India, the world’s third biggest oil importer, in March directed refiners to diversify crude sources after the Organization of the Petroleum Exporting Countries (OPEC) and its allies, led by top exporter Saudi Arabia, ignored New Delhi’s call to ease supply curbs.
Asia’s third-largest economy imported about 4.2 million barrels per day (bpd) of oil in May, just below the previous month but about 31.5 percent higher than a year earlier, the data showed.
The Middle East’s share dropped to 52.7 percent, the lowest since April 2019 and down from 67.9 percent in April, the data showed.
Imports from Saudi Arabia, India’s second-largest supplier after Iraq, slipped by about a quarter from a year earlier, while supplies from the United Arab Emirates, which dropped to No. 7 position from No. 3 in April, fell by 39 percent, the data showed.

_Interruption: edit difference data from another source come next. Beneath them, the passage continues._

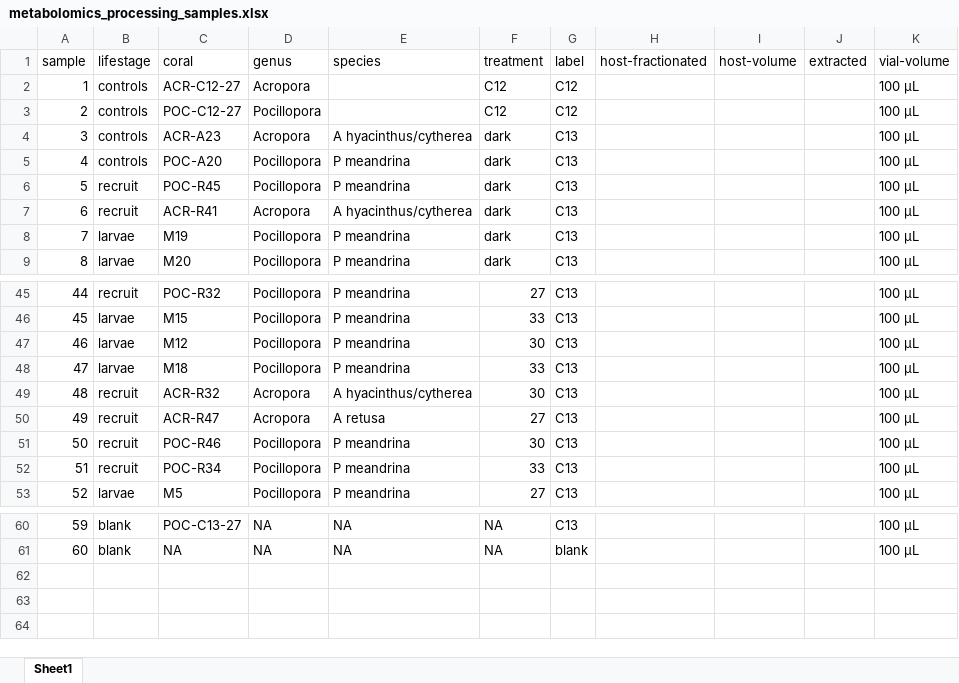
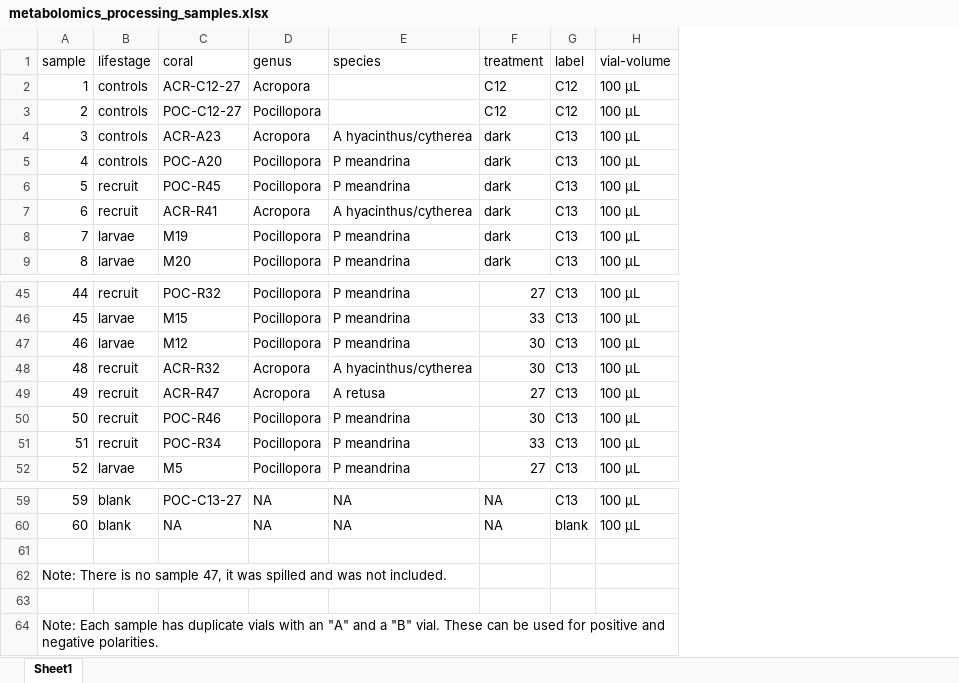
Before and after one commit to AHuffmyer/moorea_symbiotic_exchange_2023, an Excel workbook: data/isotopes/metabolomics_processing_samples.xlsx, sheet Sheet1, drawn as a sheet; only a part is shown, gaps mark what is left out; values as stored, in another font and other column widths than the file's, no borders; removed rows and columns are numbered as before the commit, all else as after; the diff names each change by its address in the sheet, - before the commit and + after, or states it on an @@ line.

```diff
--- a/data/isotopes/metabolomics_processing_samples.xlsx (sheet Sheet1)
+++ b/data/isotopes/metabolomics_processing_samples.xlsx (sheet Sheet1)
-column H (host-fractionated), empty
-column I (host-volume), empty
-column J (extracted), empty
-row 48: 47 | larvae | M18 | Pocillopora | P meandrina | 33 | C13 |  |  |  | 100 µL
+row 61: (empty)
+row 62: Note: There is no sample 47, it was spilled and was not included.
+row 63: (empty)
+row 64: Note: Each sample has duplicate vials with an "A" and a "B" vial. These can be used for positive and negative polarities.
```
Also changed, not shown: 3 other files.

This comes after Indian state refiners nominated to lift less oil from Saudi Arabia in May.
Lower purchases of oil from the Middle East dragged OPEC’s share of Indian oil imports to a record low.
To replace Middle Eastern oil, refiners hiked imports from Latin America, the United States and the Mediterranean.
Indian refiners bought higher volumes of gasoline-rich US oil in March, expecting a recovery in local gasoline demand to continue in the months ahead, said Ehsan Ul-Haq, lead analyst for Oil Research and Forecasts at Refinitiv.
Strong demand for light crude saw Nigeria improving its ranking by two notches to become the No. 3 supplier to India in May.
Private Indian refiners Reliance Industries and Nayara Energy, however, boosted purchases of Canadian heavy oil to a record 244,000 bpd, equivalent to about 6 percent of India’s overall imports.
“Indians bought Kazakhstan’s CPC blend and Canadian oil due to attractive discounts in comparison to dated Brent and WTI, respectively,” Ul-Haq said.
Tanker arrival data showed higher imports in contrast to preliminary government data, as cyclones along India’s coast line last month delayed discharge of cargoes.